Australia’s Cyber Security Strategy

Tom Uren
Commentary, 11 November 2020
Cyber, Cyber Security, Technology
Australia’s cyber security strategy has been updated and has a remarkably different vision to its predecessor.

Australia’s 2016 Cyber Security Strategy attempted to address the question: ‘how do we secure our prosperity in a connected world?’ This strategy focused on growth, innovation and economic opportunity and recognised Australia’s role in championing an ‘open, free and secure internet’ in the international community. This focus was in large part driven by then Prime Minister Malcolm Turnbull, a former technology investor with a personal interest in technology and cyber security issues. The 2016 strategy was developed within the Department of the Prime Minister and Cabinet and on the day of its launch Turnbull announced a new position of Special Adviser to the Prime Minister on Cyber Security.

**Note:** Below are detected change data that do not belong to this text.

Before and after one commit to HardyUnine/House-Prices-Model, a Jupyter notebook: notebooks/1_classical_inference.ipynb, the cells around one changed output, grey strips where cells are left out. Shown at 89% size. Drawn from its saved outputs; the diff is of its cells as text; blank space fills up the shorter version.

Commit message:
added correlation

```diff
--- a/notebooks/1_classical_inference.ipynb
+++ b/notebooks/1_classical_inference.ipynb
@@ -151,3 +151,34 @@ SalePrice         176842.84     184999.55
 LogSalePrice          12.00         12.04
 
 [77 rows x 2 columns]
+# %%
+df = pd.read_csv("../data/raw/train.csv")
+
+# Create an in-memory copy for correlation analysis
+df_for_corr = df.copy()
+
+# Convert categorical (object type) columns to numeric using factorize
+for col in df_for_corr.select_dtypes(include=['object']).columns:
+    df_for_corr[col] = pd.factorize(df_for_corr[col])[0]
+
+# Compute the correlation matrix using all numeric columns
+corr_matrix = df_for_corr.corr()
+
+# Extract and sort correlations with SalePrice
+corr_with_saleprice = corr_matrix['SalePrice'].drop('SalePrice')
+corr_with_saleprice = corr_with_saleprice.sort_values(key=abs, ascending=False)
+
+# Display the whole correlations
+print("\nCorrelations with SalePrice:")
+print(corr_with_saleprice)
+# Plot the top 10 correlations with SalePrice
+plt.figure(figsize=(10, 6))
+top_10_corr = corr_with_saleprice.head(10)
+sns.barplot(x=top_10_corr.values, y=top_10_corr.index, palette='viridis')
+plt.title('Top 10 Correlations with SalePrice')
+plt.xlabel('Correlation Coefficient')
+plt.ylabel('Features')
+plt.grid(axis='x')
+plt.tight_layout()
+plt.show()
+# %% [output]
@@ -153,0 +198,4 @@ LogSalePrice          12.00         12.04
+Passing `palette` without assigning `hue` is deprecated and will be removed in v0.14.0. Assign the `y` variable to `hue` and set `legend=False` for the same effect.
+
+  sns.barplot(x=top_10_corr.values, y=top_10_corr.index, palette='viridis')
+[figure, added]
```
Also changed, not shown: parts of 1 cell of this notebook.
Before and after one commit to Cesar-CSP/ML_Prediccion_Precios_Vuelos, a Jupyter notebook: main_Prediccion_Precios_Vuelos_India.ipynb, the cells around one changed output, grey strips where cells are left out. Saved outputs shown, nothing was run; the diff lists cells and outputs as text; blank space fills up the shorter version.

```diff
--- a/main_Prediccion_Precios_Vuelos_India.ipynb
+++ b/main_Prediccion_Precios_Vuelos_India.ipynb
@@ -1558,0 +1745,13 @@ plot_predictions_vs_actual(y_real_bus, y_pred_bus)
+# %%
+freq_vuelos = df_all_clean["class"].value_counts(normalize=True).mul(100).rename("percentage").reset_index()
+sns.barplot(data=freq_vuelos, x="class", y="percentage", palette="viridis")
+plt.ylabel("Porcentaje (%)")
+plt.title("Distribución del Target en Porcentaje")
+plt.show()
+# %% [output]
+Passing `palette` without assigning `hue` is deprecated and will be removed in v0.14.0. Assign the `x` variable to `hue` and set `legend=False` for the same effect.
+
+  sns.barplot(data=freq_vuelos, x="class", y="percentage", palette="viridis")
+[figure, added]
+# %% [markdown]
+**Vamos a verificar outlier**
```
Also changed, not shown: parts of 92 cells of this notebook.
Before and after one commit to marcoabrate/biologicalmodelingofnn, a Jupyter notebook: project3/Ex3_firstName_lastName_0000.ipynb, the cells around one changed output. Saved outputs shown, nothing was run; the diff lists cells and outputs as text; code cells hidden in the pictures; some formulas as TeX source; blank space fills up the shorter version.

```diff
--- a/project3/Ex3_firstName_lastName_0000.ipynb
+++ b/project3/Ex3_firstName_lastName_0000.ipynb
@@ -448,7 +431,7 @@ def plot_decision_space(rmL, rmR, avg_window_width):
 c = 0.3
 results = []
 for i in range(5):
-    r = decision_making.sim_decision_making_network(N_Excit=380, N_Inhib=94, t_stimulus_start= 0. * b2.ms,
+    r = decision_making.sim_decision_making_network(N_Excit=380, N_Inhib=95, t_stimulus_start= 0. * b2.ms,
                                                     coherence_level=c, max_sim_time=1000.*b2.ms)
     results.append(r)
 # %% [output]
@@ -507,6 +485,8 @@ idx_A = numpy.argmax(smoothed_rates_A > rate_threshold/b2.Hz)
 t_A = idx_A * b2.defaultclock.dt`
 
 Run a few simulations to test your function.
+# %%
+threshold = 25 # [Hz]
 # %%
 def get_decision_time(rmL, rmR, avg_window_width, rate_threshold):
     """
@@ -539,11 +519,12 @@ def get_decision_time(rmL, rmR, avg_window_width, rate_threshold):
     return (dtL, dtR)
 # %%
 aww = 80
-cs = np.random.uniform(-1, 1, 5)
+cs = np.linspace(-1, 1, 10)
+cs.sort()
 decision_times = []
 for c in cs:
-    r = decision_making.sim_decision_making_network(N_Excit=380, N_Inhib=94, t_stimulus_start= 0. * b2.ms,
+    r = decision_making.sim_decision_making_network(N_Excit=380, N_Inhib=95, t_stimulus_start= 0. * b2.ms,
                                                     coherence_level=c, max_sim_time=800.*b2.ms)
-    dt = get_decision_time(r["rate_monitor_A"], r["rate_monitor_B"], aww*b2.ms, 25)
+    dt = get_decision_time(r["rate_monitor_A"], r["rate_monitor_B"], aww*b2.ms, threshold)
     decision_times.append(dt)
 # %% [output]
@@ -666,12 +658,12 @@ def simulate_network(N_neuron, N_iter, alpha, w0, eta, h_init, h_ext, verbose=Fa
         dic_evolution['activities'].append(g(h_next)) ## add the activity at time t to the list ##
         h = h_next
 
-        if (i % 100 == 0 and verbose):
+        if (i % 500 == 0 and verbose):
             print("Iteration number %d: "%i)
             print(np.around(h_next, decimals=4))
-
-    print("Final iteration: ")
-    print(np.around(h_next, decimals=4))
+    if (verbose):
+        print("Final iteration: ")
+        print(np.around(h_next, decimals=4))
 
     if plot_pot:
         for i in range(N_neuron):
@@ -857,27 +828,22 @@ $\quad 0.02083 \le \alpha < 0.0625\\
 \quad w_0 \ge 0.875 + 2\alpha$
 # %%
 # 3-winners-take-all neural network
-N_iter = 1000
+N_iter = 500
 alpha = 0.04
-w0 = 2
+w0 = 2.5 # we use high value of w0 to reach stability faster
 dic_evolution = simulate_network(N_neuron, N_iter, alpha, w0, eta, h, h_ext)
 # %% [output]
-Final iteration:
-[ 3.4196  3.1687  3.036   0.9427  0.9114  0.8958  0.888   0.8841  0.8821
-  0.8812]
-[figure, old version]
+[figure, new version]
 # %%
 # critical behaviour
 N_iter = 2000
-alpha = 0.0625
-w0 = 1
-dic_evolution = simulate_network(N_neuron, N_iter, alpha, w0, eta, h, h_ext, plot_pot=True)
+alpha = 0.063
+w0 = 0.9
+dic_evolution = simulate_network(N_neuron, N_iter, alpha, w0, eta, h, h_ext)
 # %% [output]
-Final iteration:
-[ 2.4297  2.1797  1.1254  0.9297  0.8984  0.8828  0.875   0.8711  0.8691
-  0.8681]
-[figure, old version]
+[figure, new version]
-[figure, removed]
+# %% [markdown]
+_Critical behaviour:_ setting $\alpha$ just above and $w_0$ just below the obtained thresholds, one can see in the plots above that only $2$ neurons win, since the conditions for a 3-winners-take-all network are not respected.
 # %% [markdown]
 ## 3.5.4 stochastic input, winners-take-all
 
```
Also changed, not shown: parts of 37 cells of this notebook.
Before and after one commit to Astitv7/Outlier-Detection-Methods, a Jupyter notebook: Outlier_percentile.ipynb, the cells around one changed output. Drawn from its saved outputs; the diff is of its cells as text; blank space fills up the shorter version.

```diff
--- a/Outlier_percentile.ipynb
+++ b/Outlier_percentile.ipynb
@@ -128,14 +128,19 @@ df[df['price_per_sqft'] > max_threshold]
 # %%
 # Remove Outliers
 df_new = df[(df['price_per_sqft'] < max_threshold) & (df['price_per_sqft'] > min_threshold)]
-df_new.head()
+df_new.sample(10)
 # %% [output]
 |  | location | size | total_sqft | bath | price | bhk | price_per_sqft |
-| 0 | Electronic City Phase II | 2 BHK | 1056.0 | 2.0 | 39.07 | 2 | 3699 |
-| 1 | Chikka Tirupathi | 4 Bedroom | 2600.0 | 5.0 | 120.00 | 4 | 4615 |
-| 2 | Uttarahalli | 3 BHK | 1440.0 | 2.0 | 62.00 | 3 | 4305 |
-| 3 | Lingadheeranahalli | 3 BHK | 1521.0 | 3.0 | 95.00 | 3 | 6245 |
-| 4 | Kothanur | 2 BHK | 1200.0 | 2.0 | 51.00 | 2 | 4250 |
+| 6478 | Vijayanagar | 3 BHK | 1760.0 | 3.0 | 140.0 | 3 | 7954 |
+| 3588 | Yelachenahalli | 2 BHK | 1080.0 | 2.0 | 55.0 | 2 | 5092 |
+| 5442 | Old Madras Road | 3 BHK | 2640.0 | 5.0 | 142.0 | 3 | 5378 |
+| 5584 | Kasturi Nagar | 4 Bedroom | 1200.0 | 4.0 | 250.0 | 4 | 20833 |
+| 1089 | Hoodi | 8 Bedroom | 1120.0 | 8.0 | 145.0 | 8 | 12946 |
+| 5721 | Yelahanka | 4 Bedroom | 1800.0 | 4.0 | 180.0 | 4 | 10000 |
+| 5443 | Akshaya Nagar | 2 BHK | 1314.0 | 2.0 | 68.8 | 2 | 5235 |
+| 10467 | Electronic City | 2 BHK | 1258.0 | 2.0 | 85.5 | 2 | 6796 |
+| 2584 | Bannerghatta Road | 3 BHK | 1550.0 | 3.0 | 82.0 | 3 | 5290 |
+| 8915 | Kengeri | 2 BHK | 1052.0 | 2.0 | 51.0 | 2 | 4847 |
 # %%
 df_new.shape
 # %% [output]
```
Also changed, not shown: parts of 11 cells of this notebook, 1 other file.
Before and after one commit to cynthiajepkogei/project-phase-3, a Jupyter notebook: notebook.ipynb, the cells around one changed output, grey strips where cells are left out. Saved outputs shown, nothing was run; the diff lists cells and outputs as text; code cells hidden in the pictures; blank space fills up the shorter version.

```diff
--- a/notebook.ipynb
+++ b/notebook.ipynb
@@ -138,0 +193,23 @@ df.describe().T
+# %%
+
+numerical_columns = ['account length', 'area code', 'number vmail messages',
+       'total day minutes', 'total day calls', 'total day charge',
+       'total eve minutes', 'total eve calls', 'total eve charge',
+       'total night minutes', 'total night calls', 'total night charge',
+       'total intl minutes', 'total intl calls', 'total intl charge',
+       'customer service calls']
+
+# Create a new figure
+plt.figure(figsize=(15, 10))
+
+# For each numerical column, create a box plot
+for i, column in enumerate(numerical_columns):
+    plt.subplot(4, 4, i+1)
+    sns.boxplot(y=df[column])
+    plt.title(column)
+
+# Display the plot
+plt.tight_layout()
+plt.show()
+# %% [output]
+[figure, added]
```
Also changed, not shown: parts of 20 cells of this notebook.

The 2020 strategy, by contrast, was developed in the Department of Home Affairs, Australia’s domestically-focused national security and law enforcement ministry. It aims for a ‘more secure online world’ and presents a ‘plan to protect Australians online’, has a strong focus on law enforcement and bolstering Australia’s national cyber security organisations, the Australian Cyber Security Centre (ACSC) and the Australian Signals Directorate (ASD, Australia’s equivalent of GCHQ), but is far less ambitious economically.

The 2020 strategy is much more robust from an enforcement and deterrence perspective:

We work to actively prevent cyber attacks, minimise damage, and respond to malicious cyber activity directed against our national interests. We deny and deter, while balancing the risk of escalation. Our actions are lawful and aligned with the values we seek to uphold, and will therefore be proportionate, always contextual, and collaborative. We can choose not to respond.

The bulk of funding in the strategy goes to the ASD and the ACSC, expanding their workforce, research and data science capabilities, national awareness and threat sharing. Interestingly, some of the ASD’s funding goes to disrupting offshore cyber crime. ASD has a legislated mandate to ‘prevent and disrupt, by electronic or similar means, cybercrime undertaken by people or organisations outside Australia’. The Australian Federal Police also received funding to bolster ‘their ability to investigate and prosecute cyber criminals’, enabling them to ‘establish target development teams with partners, build technical cyber capabilities, and enhance operational capacity’. In short, the government is providing a significant amount of funding to build a chain of capability to find and understand offshore cyber crime and disrupt it, through either the legal system or using offensive cyber capabilities.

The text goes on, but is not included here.